"Freedom? Freedom from worries?"

"From everything -- from money, from poverty, from ease and anxiety, from all the material accidents. To keep a kind of republic of the spirit -- that's what I call success."

Funny comment on the rustic wedding of an extremely wealthy couple:
It was the "simple country wedding" to which guests are conveyed in special trains, and from which the hordes of the uninvited have to be fended off by the intervention of the police. While these sylvan rites were taking place, in a church packed with fashion and festooned with orchids, the representatives of the press were threading their way, note-book in hand, through the labyrinth of wedding presents.

Lily's aunt was a fastidious person:
She "went through" the linen and blankets in the precise spirit of the penitent exploring the inner folds of conscience; she sought for moths as the stricken soul seeks for lurking infirmities.

Lily's sensitive nature gave her a sense of pride:
The cruise itself charmed her as a romantic adventure.
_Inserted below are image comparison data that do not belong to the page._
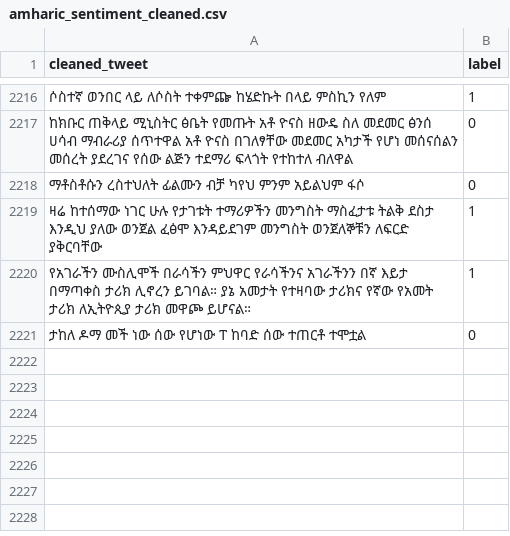
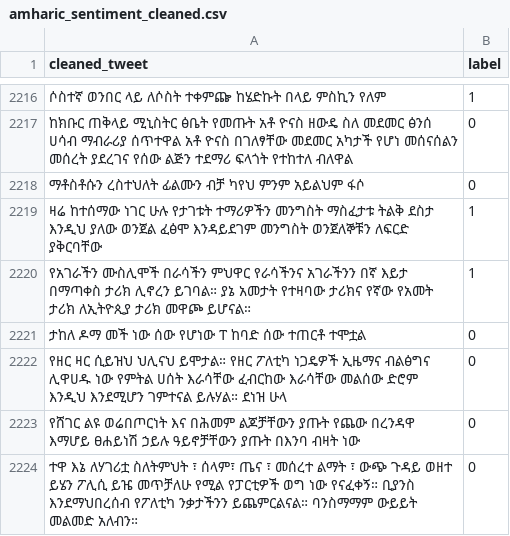
Before and after one commit to BytePhilosopher/Amharic-sentiment-analysis-with-feedback, a CSV file: data/processed/amharic_sentiment_cleaned.csv, drawn as a sheet; only a part is shown, gaps mark what is left out; the diff names each change by its address in the sheet, - before the commit and + after, or states it on an @@ line.

```diff
--- a/data/processed/amharic_sentiment_cleaned.csv
+++ b/data/processed/amharic_sentiment_cleaned.csv
+row 2222: የዘር ዛር ሲይዝህ ህሊናህ ይሞታል። የዘር ፖለቲካ ነጋዴዎች ኢዜማና ብልፅግና ሊዋሀዱ ነው የምትል ሀሰት እራሳቸው ፈብርከው እራሳቸው መልሰው ድሮም እንዲህ እንደሚሆን ገምተናል ይሉሃል። ደነዝ ሁላ | 0
+row 2223: የሸገር ልዩ ወሬበጦርነት እና በሕመም ልጆቻቸውን ያጡት የጨው በረንዳዋ እማሆይ ፀሐይነሽ ኃይሉ ዓይኖቻቸውን ያጡት በእንባ ብዛት ነው | 0
+row 2224: ተዋ እኔ ለሃገሪቷ ስለትምህት ፣ ሰላም፣ ጤና ፣ መሰረተ ልማት ፣ ውጭ ጉዳይ ወዘተ ይሄን ፖሊሲ ይዤ መጥቻለሁ የሚል የፓርቲዎች ወግ ነው የናፈቀኝ። ቢያንስ እንደማህበረሰብ የፖለቲካ ንቃታችንን ይጨምርልናል። ባንስማማም ውይይት መልመድ አለብን። | 0
```
Also changed, not shown: 3 other files.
The cruise itself charmed her as a romantic adventure. She was vaguely touched by the names and scenes amid which she moved, and had listened to Ned Silverton reading Theocritus by moonlight, as the yacht rounded the Sicilian promontories, with a thrill of the nerves that confirmed her belief in her intellectual superiority.
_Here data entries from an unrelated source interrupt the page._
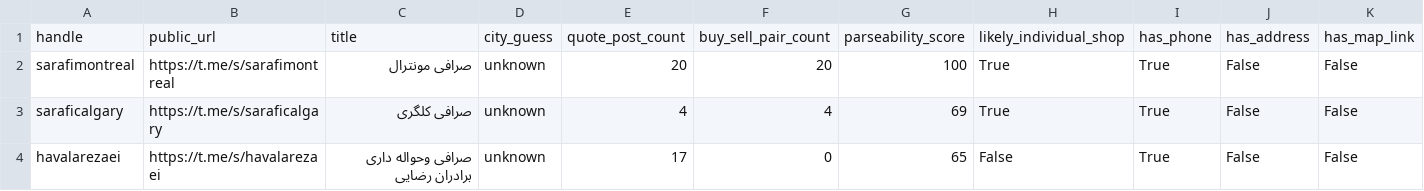
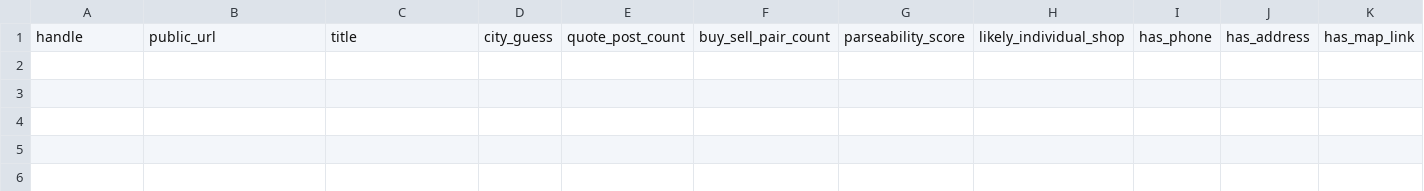
Before and after one commit to KevinMehrabi/rialwatch, a CSV file: survey_outputs/direct_shop_expansion_candidates.csv, drawn as a sheet; only a part is shown; rows hold the shown columns only; the diff names each change by its address in the sheet, - before the commit and + after, or states it on an @@ line.

```diff
--- a/survey_outputs/direct_shop_expansion_candidates.csv
+++ b/survey_outputs/direct_shop_expansion_candidates.csv
-row 2: sarafimontreal | https://t.me/s/sarafimontreal | صرافی مونترال | unknown | 20 | 20 | 100 | True | True | False | False
-row 3: saraficalgary | https://t.me/s/saraficalgary | صرافی کلگری | unknown | 4 | 4 | 69 | True | True | False | False
-row 4: havalarezaei | https://t.me/s/havalarezaei | صرافی وحواله داری برادران رضایی | unknown | 17 | 0 | 65 | False | True | False | False
```
Also changed, not shown: 2 other files.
Lily comes to a final understanding of the values she'd been raised upon.
That was the feeling which possessed her now -- the feeling of being something rootless and ephemeral, mere spindrift of the whirling surface of existence, without anything to which the poor little tentacles of self could cling before the awful flood submerged them. And as she looked back she saw that there had never been a time when she had had any real relation to life. Her parents too had been rootless, blown hither and thither on every wind of fashion, without any personal existence to shelter them from its shifting gusts. She herself had grown up without any one spot of earth being dearer to her than another."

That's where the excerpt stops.